<<<<
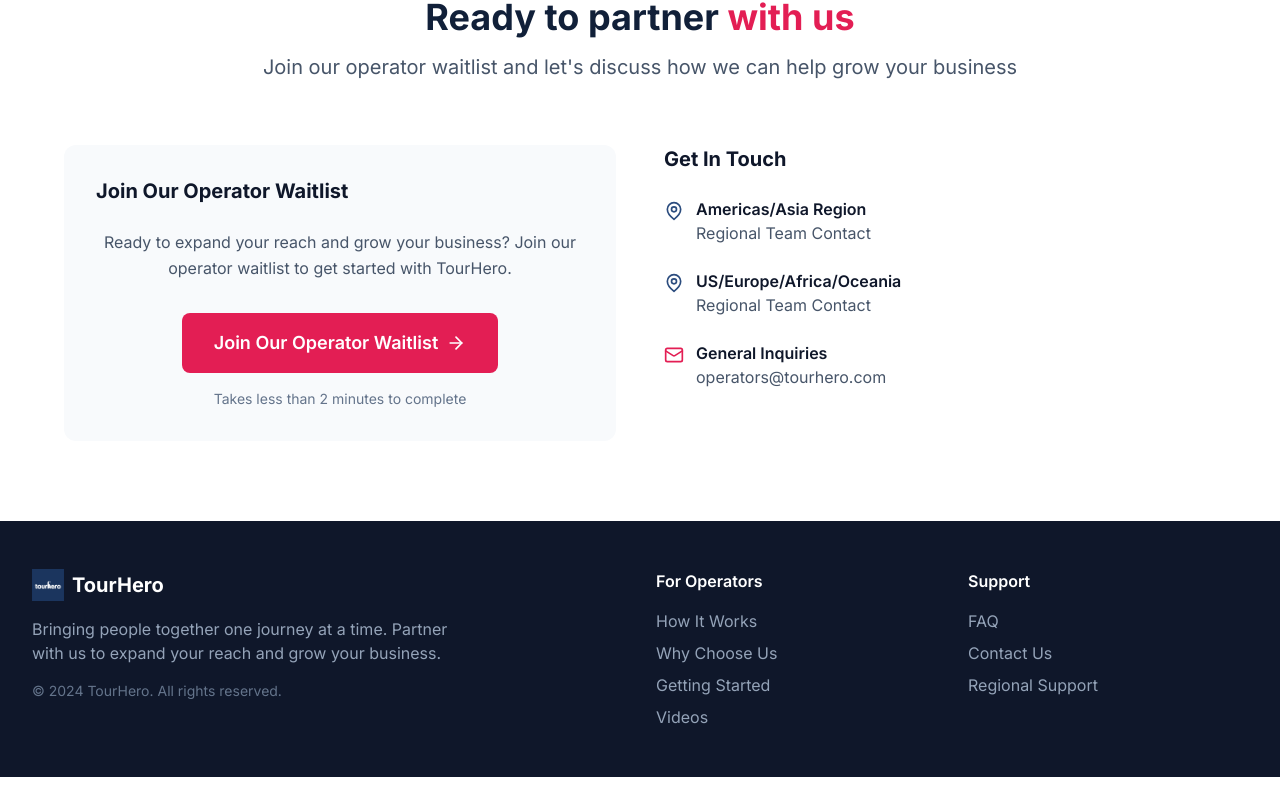
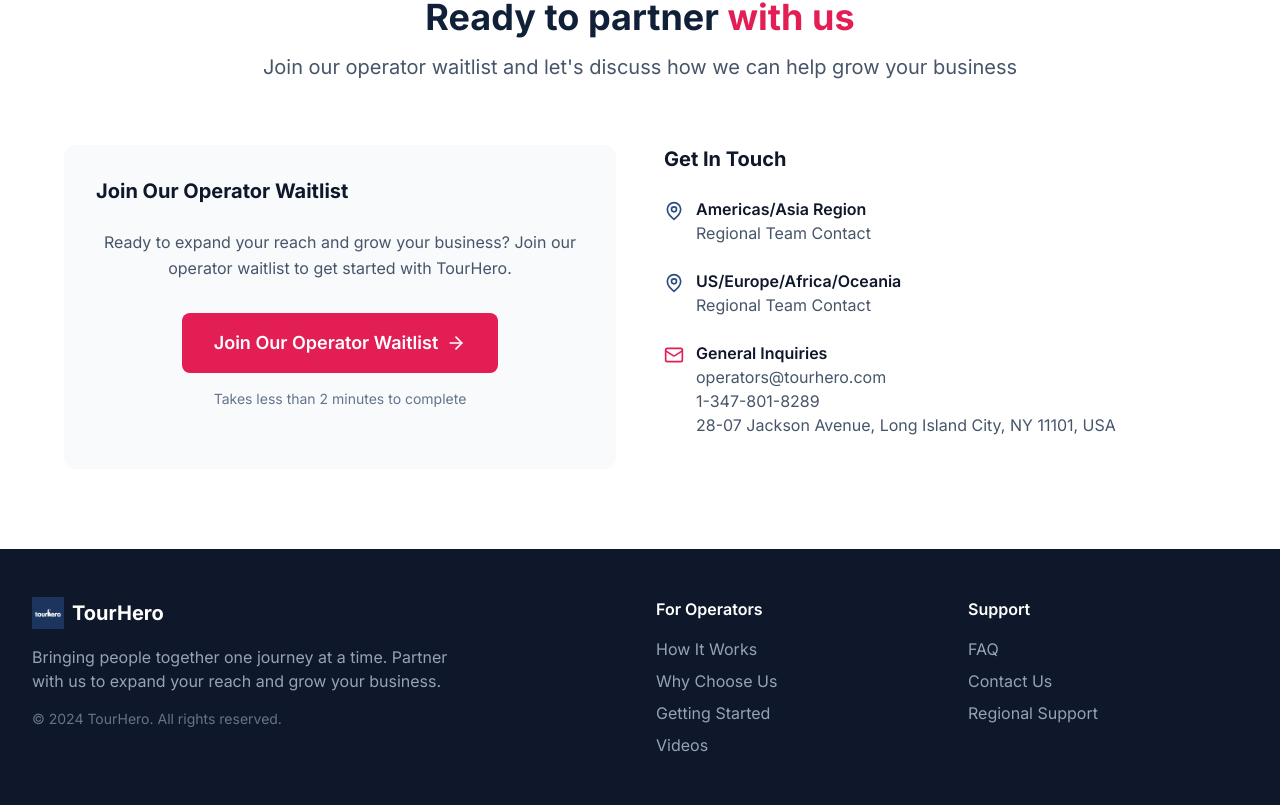
Before and after one commit to juanpablo-a11y/kam2, a React (Vite) app: page / in a window 1280 px wide. Shown: the part 7303-8108 px from the top of the page. Before the commit the page ends 8080 px from the top, so only its background shows below. Built offline with nearby package versions, Linux system fonts and the light colour scheme; a web font is replaced by a local one.

Commit message:
Updated App.tsx

```diff
--- a/src/App.tsx
+++ b/src/App.tsx
@@ -624,6 +624,8 @@
                   <div>
                     <h4 className="font-semibold text-slate-900">General Inquiries</h4>
                     <p className="text-slate-600">operators@tourhero.com</p>
+                    <p className="text-slate-600">1-347-801-8289</p>
+                    <p className="text-slate-600">28-07 Jackson Avenue, Long Island City, NY 11101, USA</p>
                   </div>
                 </div>
               </div>
```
>>>>
Activity:
Indicate the number of lines in the data above that contain the string "slate", without any additional text.

Solved problem:
4